"Nemo are very formidable opposition. They have the record, they have the medals. My wife is first cousin with two of the team, Peter and William Morgan. I remember I was above in their house the Monday after they won the County final in Cork and I looked at a picture on one of the walls, and it was of the first County championship wins by Nemo in 1972.
"To think that a club has gone and won 18 county championships in 38 years in Cork just shows the record they've had over that time.
"Nemo have been the benchmark really, but having said that, we've confidence in our own team. We feel if we go out and play well, it will take a good team to beat us. There's no doubt Nemo are a good side, but we're a decent team as well," affirms Brosnan.
Nicely stated. Any team that has gone unbeaten since last June after a poor start to the county campaign, and which qualifies for the Munster final, is certainly a 'decent' side.

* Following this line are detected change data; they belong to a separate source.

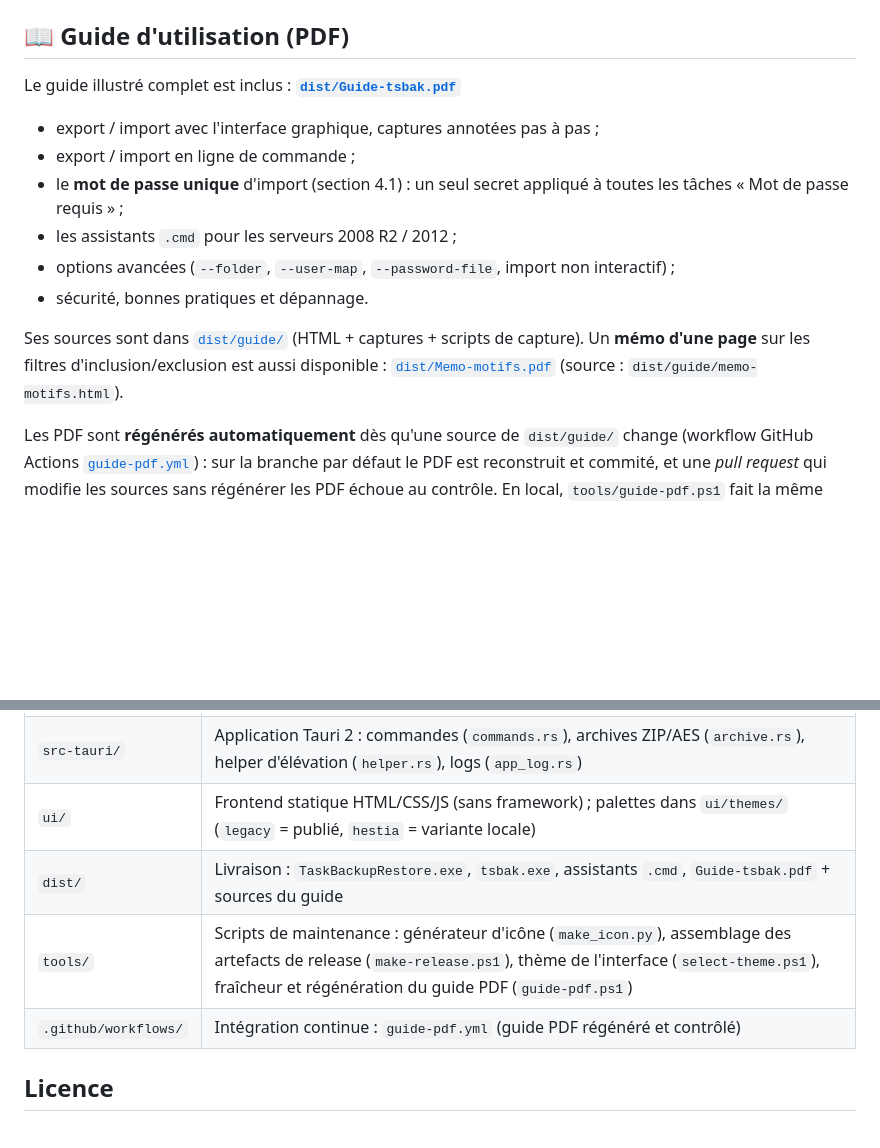
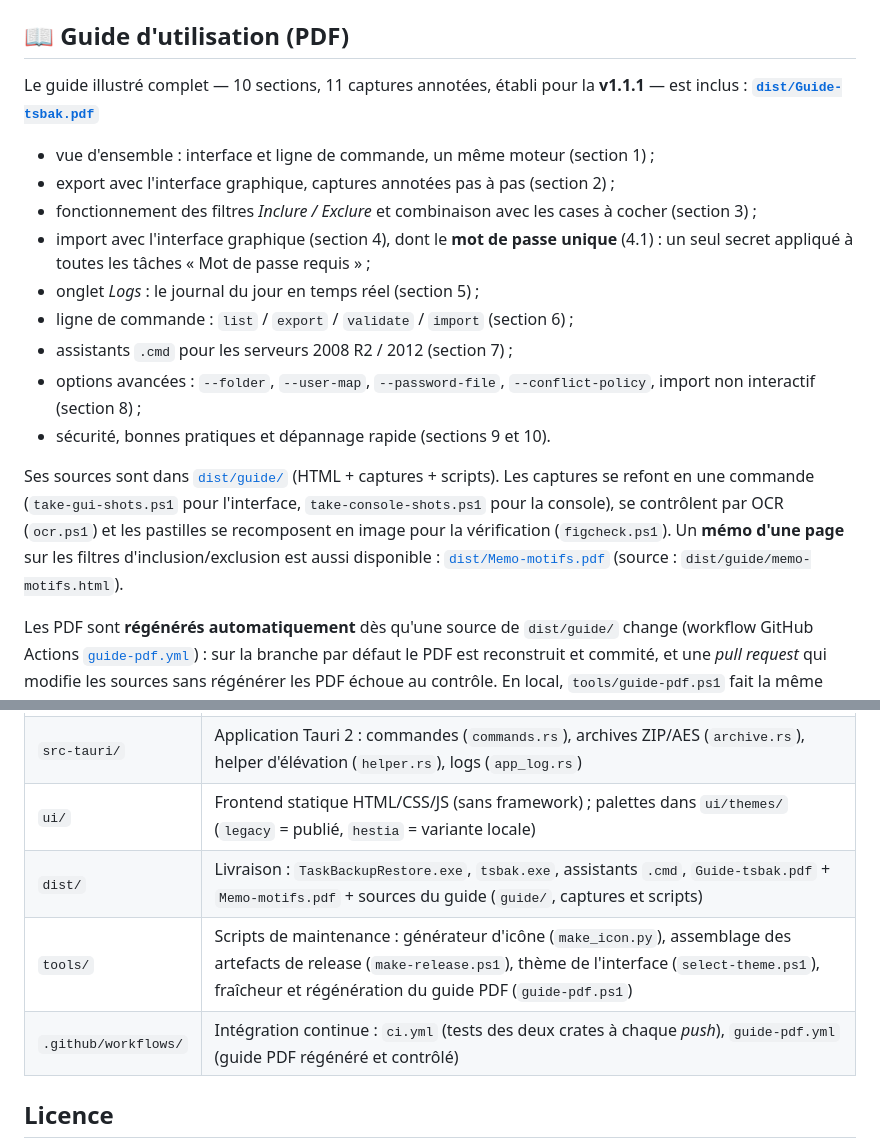
Before and after one commit to Endymi0n74/Task-Backup-and-Restore, a Markdown page: README.md, 2 parts joined by grey strips. GitHub-like rendering; blank space fills up the shorter version.

Commit message:
docs(readme): recalage sur le guide refondu v1.1.1 (10 sections, 11 figures) et completage de la table de structure

```diff
--- a/README.md
+++ b/README.md
@@ -59,18 +59,26 @@ guidée sur les anciens serveurs.
 
 ## 📖 Guide d'utilisation (PDF)
 
-Le guide illustré complet est inclus : **[`dist/Guide-tsbak.pdf`](dist/Guide-tsbak.pdf)**
+Le guide illustré complet — 10 sections, 11 captures annotées, établi pour la **v1.1.1** — est
+inclus : **[`dist/Guide-tsbak.pdf`](dist/Guide-tsbak.pdf)**
 
-- export / import avec l'interface graphique, captures annotées pas à pas ;
-- export / import en ligne de commande ;
-- le **mot de passe unique** d'import (section 4.1) : un seul secret appliqué à toutes les tâches
-  « Mot de passe requis » ;
-- les assistants `.cmd` pour les serveurs 2008 R2 / 2012 ;
-- options avancées (`--folder`, `--user-map`, `--password-file`, import non interactif) ;
-- sécurité, bonnes pratiques et dépannage.
+- vue d'ensemble : interface et ligne de commande, un même moteur (section 1) ;
+- export avec l'interface graphique, captures annotées pas à pas (section 2) ;
+- fonctionnement des filtres *Inclure / Exclure* et combinaison avec les cases à cocher (section 3) ;
+- import avec l'interface graphique (section 4), dont le **mot de passe unique** (4.1) : un seul
+  secret appliqué à toutes les tâches « Mot de passe requis » ;
+- onglet *Logs* : le journal du jour en temps réel (section 5) ;
+- ligne de commande : `list` / `export` / `validate` / `import` (section 6) ;
+- assistants `.cmd` pour les serveurs 2008 R2 / 2012 (section 7) ;
+- options avancées : `--folder`, `--user-map`, `--password-file`, `--conflict-policy`,
+  import non interactif (section 8) ;
+- sécurité, bonnes pratiques et dépannage rapide (sections 9 et 10).
 
-Ses sources sont dans [`dist/guide/`](dist/guide/) (HTML + captures + scripts de capture). Un **mémo d'une page** sur les
-filtres d'inclusion/exclusion est aussi disponible : [`dist/Memo-motifs.pdf`](dist/Memo-motifs.pdf) (source : `dist/guide/memo-motifs.html`).
+Ses sources sont dans [`dist/guide/`](dist/guide/) (HTML + captures + scripts). Les captures se
+refont en une commande (`take-gui-shots.ps1` pour l'interface, `take-console-shots.ps1` pour la
+console), se contrôlent par OCR (`ocr.ps1`) et les pastilles se recomposent en image pour la
+vérification (`figcheck.ps1`). Un **mémo d'une page** sur les filtres d'inclusion/exclusion est
+aussi disponible : [`dist/Memo-motifs.pdf`](dist/Memo-motifs.pdf) (source : `dist/guide/memo-motifs.html`).
 
 Les PDF sont **régénérés automatiquement** dès qu'une source de `dist/guide/` change
 (workflow GitHub Actions [`guide-pdf.yml`](.github/workflows/guide-pdf.yml)) : sur la branche par défaut
@@ -227,9 +235,9 @@ cargo test e2e_export_zip_aes_then_reimport -- --ignored --nocapture
 | `tsbak/` | Crate Rust du moteur + CLI `tsbak.exe` (`scheduler/`, `export.rs`, `import.rs`, `password.rs`, `answers.rs`, `wizard.rs`) |
 | `src-tauri/` | Application Tauri 2 : commandes (`commands.rs`), archives ZIP/AES (`archive.rs`), helper d'élévation (`helper.rs`), logs (`app_log.rs`) |
 | `ui/` | Frontend statique HTML/CSS/JS (sans framework) ; palettes dans `ui/themes/` (`legacy` = publié, `hestia` = variante locale) |
-| `dist/` | Livraison : `TaskBackupRestore.exe`, `tsbak.exe`, assistants `.cmd`, `Guide-tsbak.pdf` + sources du guide |
+| `dist/` | Livraison : `TaskBackupRestore.exe`, `tsbak.exe`, assistants `.cmd`, `Guide-tsbak.pdf` + `Memo-motifs.pdf` + sources du guide (`guide/`, captures et scripts) |
 | `tools/` | Scripts de maintenance : générateur d'icône (`make_icon.py`), assemblage des artefacts de release (`make-release.ps1`), thème de l'interface (`select-theme.ps1`), fraîcheur et régénération du guide PDF (`guide-pdf.ps1`) |
-| `.github/workflows/` | Intégration continue : `guide-pdf.yml` (guide PDF régénéré et contrôlé) |
+| `.github/workflows/` | Intégration continue : `ci.yml` (tests des deux crates à chaque *push*), `guide-pdf.yml` (guide PDF régénéré et contrôlé) |
 
 ## Licence
 
```
Also changed, not shown: README.en.md (+38 -30 lines).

And when you consider that Colm 'Gooch' Cooper is in the attack, there's another reason for confidence.
However, Crokes are certainly not a one-man band, as Cooper would readily admit, and the strong pride in the club is a factor that has gelled the Killarney players into a strong and focused unit.

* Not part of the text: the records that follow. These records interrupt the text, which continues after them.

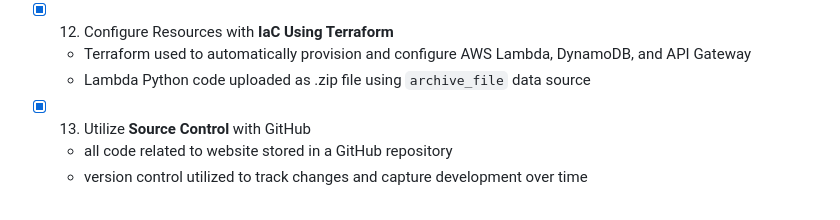
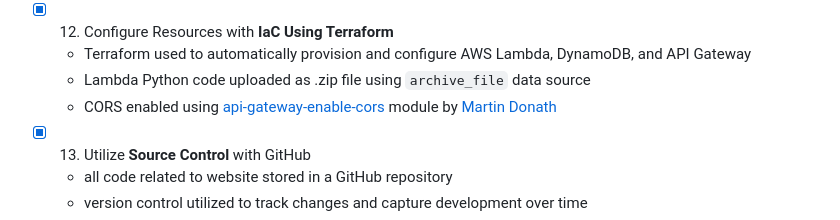
Before and after one commit to williamlewis/cloud-resume-challenge, a Markdown page: README.md, the part around the change. Drawn GitHub-style.

Commit message:
Include Terraform enable CORS step

```diff
--- a/README.md
+++ b/README.md
@@ -55,6 +55,7 @@ Repo to track progress and document the outcome of my Cloud Resume Challenge pro
 - [x] 12. Configure Resources with **IaC Using Terraform**
     - Terraform used to automatically provision and configure AWS Lambda, DynamoDB, and API Gateway
     - Lambda Python code uploaded as .zip file using `archive_file` data source
+    - CORS enabled using [api-gateway-enable-cors](https://registry.terraform.io/modules/squidfunk/api-gateway-enable-cors/aws/latest) module by [Martin Donath]((https://github.com/squidfunk/terraform-aws-api-gateway-enable-cors))
 
 - [x] 13. Utilize **Source Control** with GitHub
     - all code related to website stored in a GitHub repository
```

"It's not all about the Gooch. There are a few other forwards there that are a threat, such as Daithi Casey and Kieran O'Leary, who, if they start on Sunday, are players that I'm sure the Kerry selectors will be looking towards later in the year.
"Form-wise, it's hard to call. Obviously, going into Sunday, no team has had much match practice, so the form- guide really has gone out the window. Before Christmas you could have been picking on form and you could have said this team is playing well, this team isn't playing well.
"It's going to be whoever has trained better in the last three weeks; whoever gets that bit of luck and takes their scores will be the winner," says Brosnan.
Brosnan is only 30, but quit the Kerry side after the 2008 final. In the wake of that defeat to Tyrone, his selection by Pat O'Shea came in for criticism and, combined with work and family commitments, that was the turning point.
A solicitor who works in the family business in Killarney and who has a young family, he has concentrated on club football, but the fire of ambition burns bright. He admitted recently that football with Kerry had become a chore, and being self-employed meant fitting in work around the huge commitment and public scrutiny that came with playing for the Kingdom.
There was also the wish to play decent football for his club.
"I wanted to give Crokes a couple of good seasons while I still had the physical capacity to do so," explains Brosnan. "The old cliche about beginning and ending with the club is true, but too many ex-inter-county players come back to the club when their body is wrecked."
Brosnan's is certainly not wrecked and he is ready to put everything on the line for the cause tomorrow.